> Difference listings

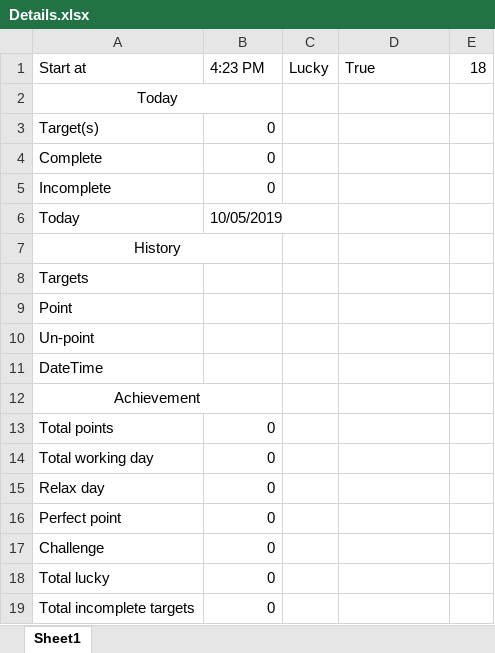
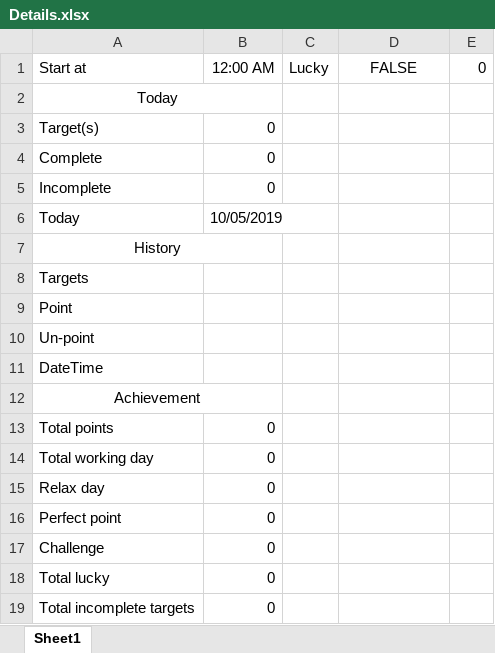
Before and after one commit to ThunderSword99/Wa-do-hek, an Excel workbook: WhatchaDoin/WhatchaDoin/bin/Debug/Details.xlsx, sheet Sheet1, drawn as a sheet; values as stored, in another font and other column widths than the file's, no borders; the diff names each change by its address in the sheet, - before the commit and + after, or states it on an @@ line.

```diff
--- a/WhatchaDoin/WhatchaDoin/bin/Debug/Details.xlsx (sheet Sheet1)
+++ b/WhatchaDoin/WhatchaDoin/bin/Debug/Details.xlsx (sheet Sheet1)
-B1: 4:23 PM
+B1: 12:00 AM
-D1: True
+D1: FALSE
-D1 alignment: left
+D1 alignment: center
-E1: 18
+E1: 0
```
Also changed, not shown: 18 other files.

> AIM OF THE EXERCISE
Look for the word "xlsx" in the data, then return every line that contains it.

> RESPONSE BELOW
Before and after one commit to ThunderSword99/Wa-do-hek, an Excel workbook: WhatchaDoin/WhatchaDoin/bin/Debug/Details.xlsx, sheet Sheet1, drawn as a sheet; values as stored, in another font and other column widths than the file's, no borders; the diff names each change by its address in the sheet, - before the commit and + after, or states it on an @@ line.
--- a/WhatchaDoin/WhatchaDoin/bin/Debug/Details.xlsx (sheet Sheet1)
+++ b/WhatchaDoin/WhatchaDoin/bin/Debug/Details.xlsx (sheet Sheet1)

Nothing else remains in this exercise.